◆ Data to examine:
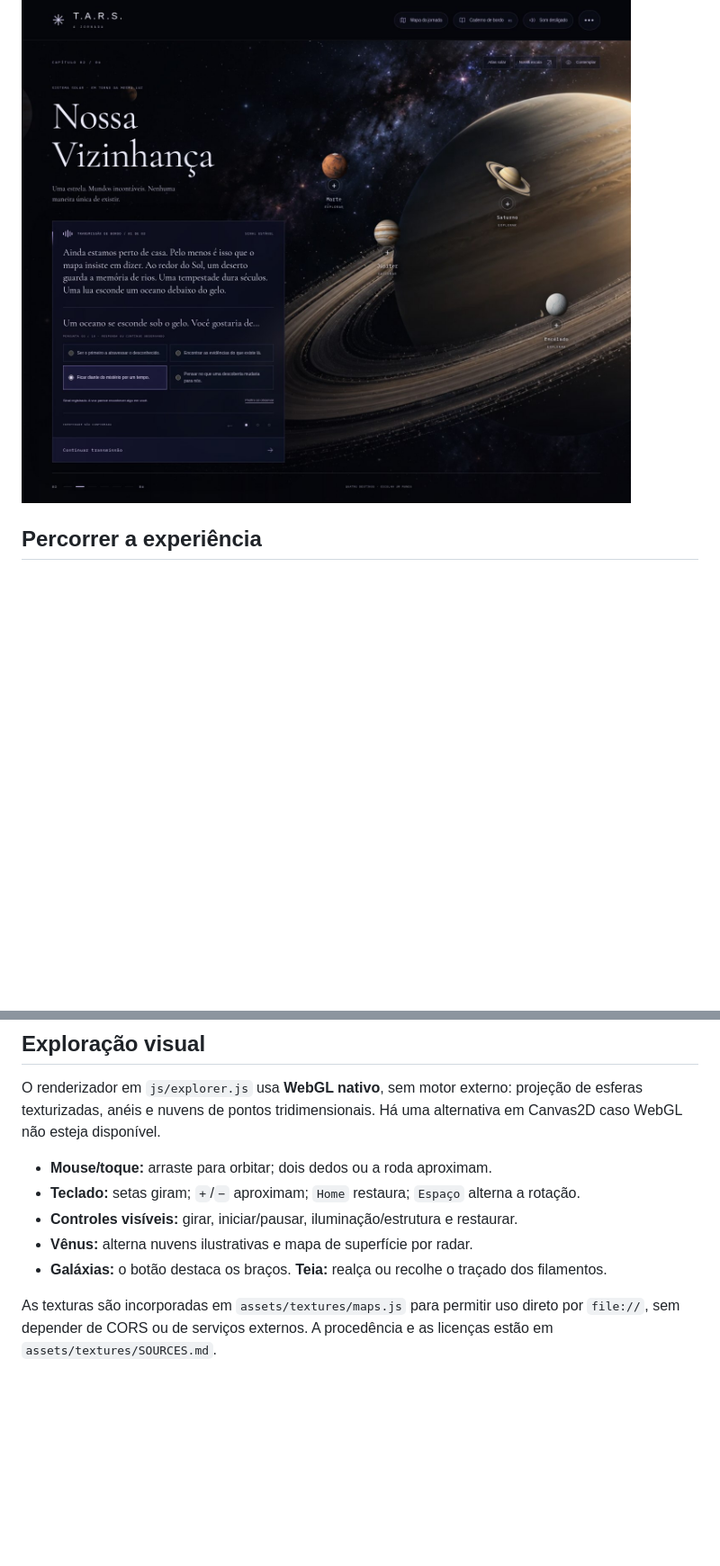
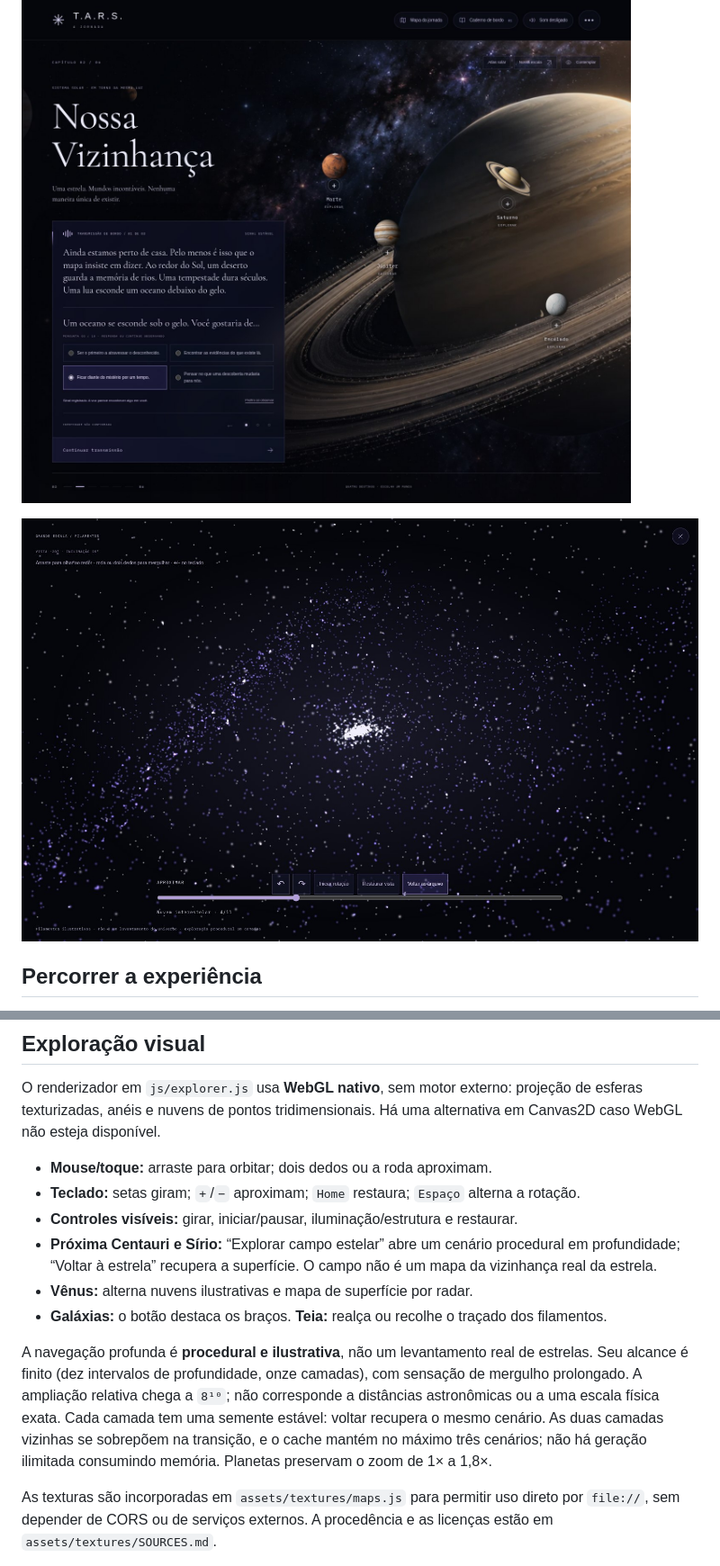
Before and after one commit to oTalDoWaaase/T.A.R.S, a Markdown page: README.md, 2 parts joined by grey strips. Shown: that part at 90% size. Rendered like a GitHub page; pictures changed too: docs/mergulho.jpg (added); blank space fills up the shorter version.

```diff
--- a/README.md
+++ b/README.md
@@ -28,6 +37,8 @@ Abra a porta 8080 no navegador local. Para outra porta, configure `PORT` antes d
 - As transmissões deixam mais pistas sobre a origem do sinal, preservando a revelação final.
 
 ![Transmissão com escolhas e avanço integrado](docs/vizinhanca.jpg)
+
+![Exploração da teia em modo de mergulho](docs/mergulho.jpg)
 
 ## Percorrer a experiência
 
@@ -56,8 +67,11 @@ O renderizador em `js/explorer.js` usa **WebGL nativo**, sem motor externo: proj
 - **Mouse/toque:** arraste para orbitar; dois dedos ou a roda aproximam.
 - **Teclado:** setas giram; `+`/`−` aproximam; `Home` restaura; `Espaço` alterna a rotação.
 - **Controles visíveis:** girar, iniciar/pausar, iluminação/estrutura e restaurar.
+- **Próxima Centauri e Sírio:** “Explorar campo estelar” abre um cenário procedural em profundidade; “Voltar à estrela” recupera a superfície. O campo não é um mapa da vizinhança real da estrela.
 - **Vênus:** alterna nuvens ilustrativas e mapa de superfície por radar.
 - **Galáxias:** o botão destaca os braços. **Teia:** realça ou recolhe o traçado dos filamentos.
+
+A navegação profunda é **procedural e ilustrativa**, não um levantamento real de estrelas. Seu alcance é finito (dez intervalos de profundidade, onze camadas), com sensação de mergulho prolongado. A ampliação relativa chega a `8¹⁰`; não corresponde a distâncias astronômicas ou a uma escala física exata. Cada camada tem uma semente estável: voltar recupera o mesmo cenário. As duas camadas vizinhas se sobrepõem na transição, e o cache mantém no máximo três cenários; não há geração ilimitada consumindo memória. Planetas preservam o zoom de 1× a 1,8×.
 
 As texturas são incorporadas em `assets/textures/maps.js` para permitir uso direto por `file://`, sem depender de CORS ou de serviços externos. A procedência e as licenças estão em `assets/textures/SOURCES.md`.
 
```
Also changed, not shown: other parts of README.md (+15 -1 lines), docs/abertura.jpg, 9 other files.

◆ Requirement:
Skipping any pictures, copy the entries exactly as they appear.

◆ Response below:
Before and after one commit to oTalDoWaaase/T.A.R.S, a Markdown page: README.md, 2 parts joined by grey strips. Shown: that part at 90% size. Rendered like a GitHub page; pictures changed too: docs/mergulho.jpg (added); blank space fills up the shorter version.

```diff
--- a/README.md
+++ b/README.md
@@ -28,6 +37,8 @@ Abra a porta 8080 no navegador local. Para outra porta, configure `PORT` antes d
 - As transmissões deixam mais pistas sobre a origem do sinal, preservando a revelação final.
 
 ![Transmissão com escolhas e avanço integrado](docs/vizinhanca.jpg)
+
+![Exploração da teia em modo de mergulho](docs/mergulho.jpg)
 
 ## Percorrer a experiência
 
@@ -56,8 +67,11 @@ O renderizador em `js/explorer.js` usa **WebGL nativo**, sem motor externo: proj
 - **Mouse/toque:** arraste para orbitar; dois dedos ou a roda aproximam.
 - **Teclado:** setas giram; `+`/`−` aproximam; `Home` restaura; `Espaço` alterna a rotação.
 - **Controles visíveis:** girar, iniciar/pausar, iluminação/estrutura e restaurar.
+- **Próxima Centauri e Sírio:** “Explorar campo estelar” abre um cenário procedural em profundidade; “Voltar à estrela” recupera a superfície. O campo não é um mapa da vizinhança real da estrela.
 - **Vênus:** alterna nuvens ilustrativas e mapa de superfície por radar.
 - **Galáxias:** o botão destaca os braços. **Teia:** realça ou recolhe o traçado dos filamentos.
+
+A navegação profunda é **procedural e ilustrativa**, não um levantamento real de estrelas. Seu alcance é finito (dez intervalos de profundidade, onze camadas), com sensação de mergulho prolongado. A ampliação relativa chega a `8¹⁰`; não corresponde a distâncias astronômicas ou a uma escala física exata. Cada camada tem uma semente estável: voltar recupera o mesmo cenário. As duas camadas vizinhas se sobrepõem na transição, e o cache mantém no máximo três cenários; não há geração ilimitada consumindo memória. Planetas preservam o zoom de 1× a 1,8×.
 
 As texturas são incorporadas em `assets/textures/maps.js` para permitir uso direto por `file://`, sem depender de CORS ou de serviços externos. A procedência e as licenças estão em `assets/textures/SOURCES.md`.
 
```
Also changed, not shown: other parts of README.md (+15 -1 lines), docs/abertura.jpg, 9 other files.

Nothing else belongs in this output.